Segment Open

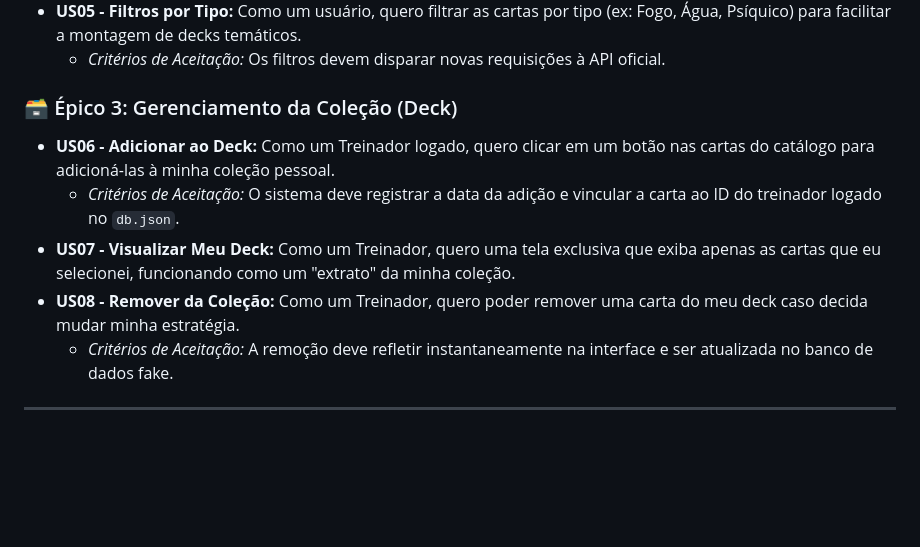
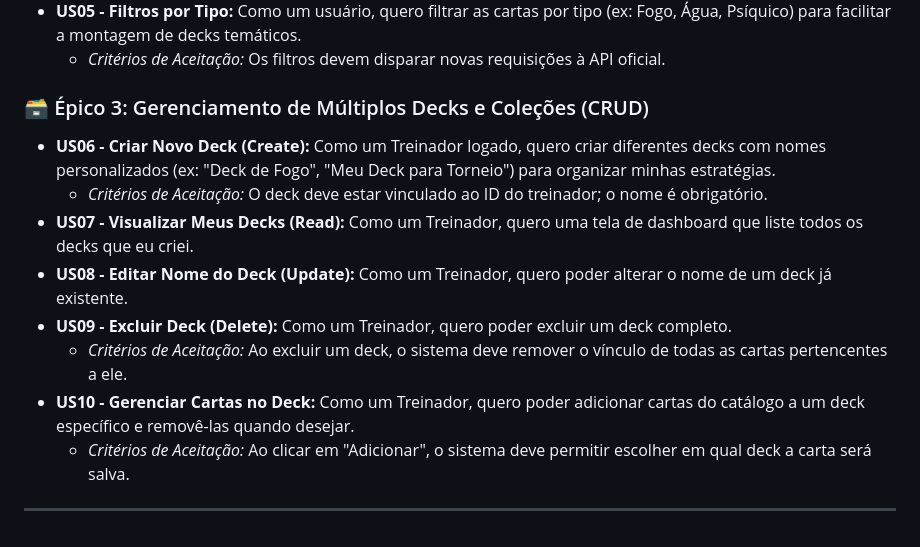
Before and after one commit to emanuellilatczuk/pokemon-tcg, a Markdown page: docs/prd.md, the part around the change. Drawn GitHub-style; blank space fills up the shorter version.

```diff
--- a/docs/prd.md
+++ b/docs/prd.md
@@ -29,12 +29,15 @@ Abaixo estão as funcionalidades principais do MVP (Minimum Viable Product), org
 - **US05 - Filtros por Tipo:** Como um usuário, quero filtrar as cartas por tipo (ex: Fogo, Água, Psíquico) para facilitar a montagem de decks temáticos.
   - *Critérios de Aceitação:* Os filtros devem disparar novas requisições à API oficial.
 
-### 🗃️ Épico 3: Gerenciamento da Coleção (Deck)
+### 🗃️ Épico 3: Gerenciamento de Múltiplos Decks e Coleções (CRUD)
 
-- **US06 - Adicionar ao Deck:** Como um Treinador logado, quero clicar em um botão nas cartas do catálogo para adicioná-las à minha coleção pessoal.
-  - *Critérios de Aceitação:* O sistema deve registrar a data da adição e vincular a carta ao ID do treinador logado no `db.json`.
-- **US07 - Visualizar Meu Deck:** Como um Treinador, quero uma tela exclusiva que exiba apenas as cartas que eu selecionei, funcionando como um "extrato" da minha coleção.
-- **US08 - Remover da Coleção:** Como um Treinador, quero poder remover uma carta do meu deck caso decida mudar minha estratégia.
-  - *Critérios de Aceitação:* A remoção deve refletir instantaneamente na interface e ser atualizada no banco de dados fake.
+- **US06 - Criar Novo Deck (Create):** Como um Treinador logado, quero criar diferentes decks com nomes personalizados (ex: "Deck de Fogo", "Meu Deck para Torneio") para organizar minhas estratégias.
+  - *Critérios de Aceitação:* O deck deve estar vinculado ao ID do treinador; o nome é obrigatório.
+- **US07 - Visualizar Meus Decks (Read):** Como um Treinador, quero uma tela de dashboard que liste todos os decks que eu criei.
+- **US08 - Editar Nome do Deck (Update):** Como um Treinador, quero poder alterar o nome de um deck já existente.
+- **US09 - Excluir Deck (Delete):** Como um Treinador, quero poder excluir um deck completo.
+  - *Critérios de Aceitação:* Ao excluir um deck, o sistema deve remover o vínculo de todas as cartas pertencentes a ele.
+- **US10 - Gerenciar Cartas no Deck:** Como um Treinador, quero poder adicionar cartas do catálogo a um deck específico e removê-las quando desejar.
+  - *Critérios de Aceitação:* Ao clicar em "Adicionar", o sistema deve permitir escolher em qual deck a carta será salva.
 
 ---
```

Segment Closed

▶ **Problem to solve**
Pictures are to be dropped, and the remaining data set down exactly.

▶ **Exercise answer**
Before and after one commit to emanuellilatczuk/pokemon-tcg, a Markdown page: docs/prd.md, the part around the change. Drawn GitHub-style; blank space fills up the shorter version.

```diff
--- a/docs/prd.md
+++ b/docs/prd.md
@@ -29,12 +29,15 @@ Abaixo estão as funcionalidades principais do MVP (Minimum Viable Product), org
 - **US05 - Filtros por Tipo:** Como um usuário, quero filtrar as cartas por tipo (ex: Fogo, Água, Psíquico) para facilitar a montagem de decks temáticos.
   - *Critérios de Aceitação:* Os filtros devem disparar novas requisições à API oficial.
 
-### 🗃️ Épico 3: Gerenciamento da Coleção (Deck)
+### 🗃️ Épico 3: Gerenciamento de Múltiplos Decks e Coleções (CRUD)
 
-- **US06 - Adicionar ao Deck:** Como um Treinador logado, quero clicar em um botão nas cartas do catálogo para adicioná-las à minha coleção pessoal.
-  - *Critérios de Aceitação:* O sistema deve registrar a data da adição e vincular a carta ao ID do treinador logado no `db.json`.
-- **US07 - Visualizar Meu Deck:** Como um Treinador, quero uma tela exclusiva que exiba apenas as cartas que eu selecionei, funcionando como um "extrato" da minha coleção.
-- **US08 - Remover da Coleção:** Como um Treinador, quero poder remover uma carta do meu deck caso decida mudar minha estratégia.
-  - *Critérios de Aceitação:* A remoção deve refletir instantaneamente na interface e ser atualizada no banco de dados fake.
+- **US06 - Criar Novo Deck (Create):** Como um Treinador logado, quero criar diferentes decks com nomes personalizados (ex: "Deck de Fogo", "Meu Deck para Torneio") para organizar minhas estratégias.
+  - *Critérios de Aceitação:* O deck deve estar vinculado ao ID do treinador; o nome é obrigatório.
+- **US07 - Visualizar Meus Decks (Read):** Como um Treinador, quero uma tela de dashboard que liste todos os decks que eu criei.
+- **US08 - Editar Nome do Deck (Update):** Como um Treinador, quero poder alterar o nome de um deck já existente.
+- **US09 - Excluir Deck (Delete):** Como um Treinador, quero poder excluir um deck completo.
+  - *Critérios de Aceitação:* Ao excluir um deck, o sistema deve remover o vínculo de todas as cartas pertencentes a ele.
+- **US10 - Gerenciar Cartas no Deck:** Como um Treinador, quero poder adicionar cartas do catálogo a um deck específico e removê-las quando desejar.
+  - *Critérios de Aceitação:* Ao clicar em "Adicionar", o sistema deve permitir escolher em qual deck a carta será salva.
 
 ---
```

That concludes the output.